Natasa Djukanovic, CMO, Domain.me
You know how important SEO is for your business. You’ve spent hours figuring out the right combination of keywords, links and content to help your site rise in the search rankings.
But, what happens when you notice a sudden traffic drop? Chances are your website got penalized for some reason.
Back in 2014, former head of Google’s web spam team Matt Cutts reported there are over 400,000 penalties initiated by Google each month, but only around 5% of webmasters try to bounce back and retrieve their position in the SERP. Although handling penalties can be a true nightmare, there’s no reason to wave the white flag just yet. Recovering your website’s rankings takes time, but it is doable.
Is it a penalty or algorithm shift?
There are two factors that can cause your SEO to take a hit: an algorithm penalty or a manual penalty. Algorithm penalties are caused by Google’s updates to their search algorithm, which happens often. These updates affect how sites are prioritized or demoted within the search, most recently focusing on content quality, backlinks and anchor text distribution. Algorithm penalties are trickier to spot. You can catch them only by analyzing the stats in Google Analytics. To prevent this, keep track of Google Algorithm Updates and stay in the loop with the latest news from the industry.
Manual penalties aren’t related to algorithm updates, and are intentional demotions or removals of pages due to spammy SEO practices. Manual penalties can be detected within your Google Webmaster Tools account. The Google Search Quality Team notifies all webmasters if any type of direct violations of Google Webmaster Guidelines were made. You should regularly check for notifications within your account, even if you didn’t intentionally implement bad SEO practices. Sometimes, webmasters deliberately take shortcuts and use forbidden black hat SEO tricks (e.g. building link schemes, keyword stuffing, spammy behavior) for better rankings, but some violations are completely innocent and unintentional rule breaking. Whether it was intentional or not, you’ll need to address the violation in order to repair your SEO ranking.
Disavow bad backlinks
Backlinking is a tried and true method of boosting your SEO, but Google hates when you try to take advantage. Google considers the sites you associate with in cyberspace when it’s determining your ranking. Did you try to nab a high ranking from the start by getting backlinks from spammy sites? Google notices, and will promptly penalizing those who carry out this practice. Focus instead on getting reputable sources and trustworthy sites to link to your page based on its quality content.
If you were penalized due to bad backlinks, you’ll need to get rid of them. Run a regular checkup of the links pointing to your domain, using tools like Majestic SEO, Ahrefs and Monitor Backlinks to run a backlink analysis and check the quality of every link, as well as anchor text distribution. It’s common practice to send requests for link removals to webmasters. If they don’t respond, you’ll need to turn to Google’s disavow tool.
Tackle the technical errors
When the Google Panda update was released in 2011, many webmasters were shaken by this algorithmic change.
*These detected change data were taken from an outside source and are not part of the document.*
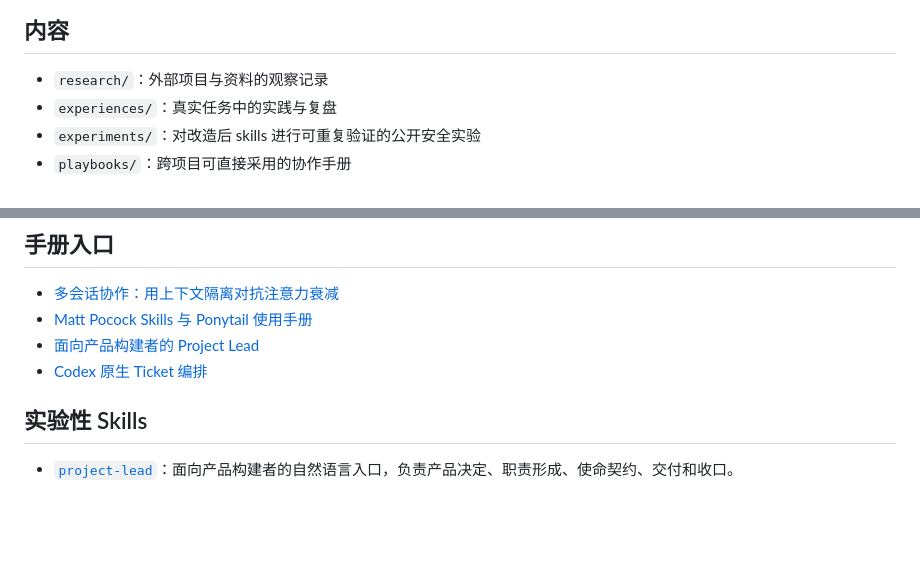
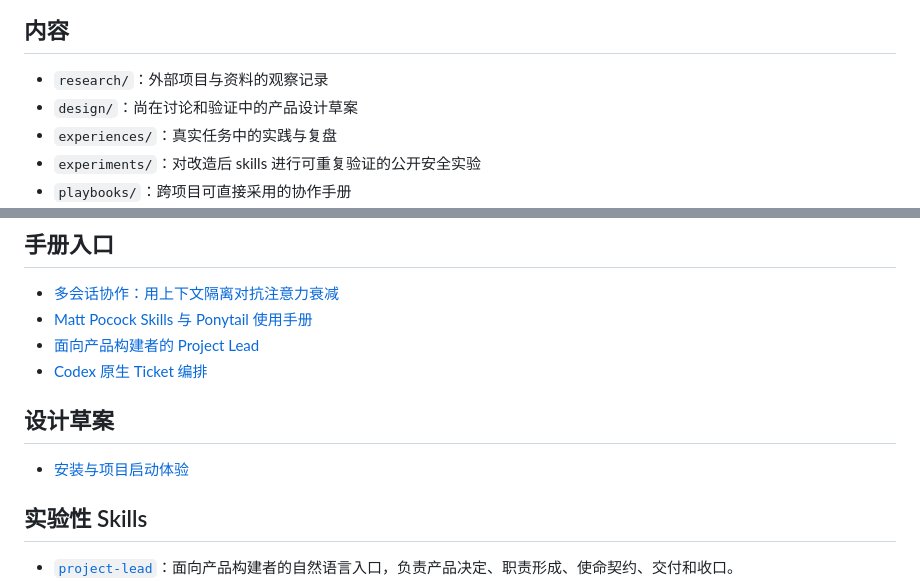
Before and after one commit to thevenomsnake/MAGA, a Markdown page: README.md, 2 parts joined by grey strips. GitHub-like rendering; blank space fills up the shorter version.

Commit message:
docs: capture project bootstrap design

```diff
--- a/README.md
+++ b/README.md
@@ -16,6 +16,7 @@ AI 协作的主要限制不只是模型能力，而是**注意力衰减**：随
 ## 内容
 
 - `research/`：外部项目与资料的观察记录
+- `design/`：尚在讨论和验证中的产品设计草案
 - `experiences/`：真实任务中的实践与复盘
 - `experiments/`：对改造后 skills 进行可重复验证的公开安全实验
 - `playbooks/`：跨项目可直接采用的协作手册
@@ -29,6 +30,10 @@ AI 协作的主要限制不只是模型能力，而是**注意力衰减**：随
 - [Matt Pocock Skills 与 Ponytail 使用手册](playbooks/matt-skills-and-ponytail-guide.md)
 - [面向产品构建者的 Project Lead](playbooks/product-oriented-project-lead.md)
 - [Codex 原生 Ticket 编排](playbooks/codex-ticket-orchestration.md)
+
+## 设计草案
+
+- [安装与项目启动体验](design/installation-and-project-bootstrap.md)
 
 ## 实验性 Skills
 
```
Also changed, not shown: design/installation-and-project-bootstrap.md (added, +166 -0 lines).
It impacted low-quality sites that had unresolved on-page issues like duplicate content, poor navigation structure, slow page load speeds, error response codes, etc. These site errors can prevent search engine crawlers of doing their job properly, and Google doesn’t appreciate it. Screaming Frog is a great tool to check what’s going on with your website and address the problems accurately. To bounce back from this penalty, do a full site audit in order to discover anything that might have negatively affected your rankings, then promptly fix them. Also, make sure all the pages you want to be shown in the search results are marked to be indexed.
Send a reconsideration request
If you deliberately tried to manipulate the algorithm and received a manual penalty, it’s time for redemption. Whatever the issue may be, the Google team acts supportive and welcomes you to submit your site for reconsideration after you fix the issues that caused the violation in the first place. Follow the instructions to fix the violations carefully, right your wrongs, and then file a reconsideration request. Remember to be patient. It might take days or weeks and it’s not uncommon for a reconsideration case to get rejected several times before it’s granted. A well-written reconsideration request includes a demonstration that you’ve handled all of the issues in line with Google guidelines and provides appropriate proof (e.g. lists and screenshots). For example, you need to provide the support team with the list of all the unnatural links you’ve removed and convince them your site is built with users (not search engines) in mind.
The team behind the world’s most popular search engine is always thinking of new ways to improve user experience in order to make surfing the web as pleasant as possible. This is why you should always keep an eye on algorithm changes and follow SEO trends. In case you do get a penalty, don’t fall into despair. Focus on rebuilding trust with Google and strive towards making the Internet a better place.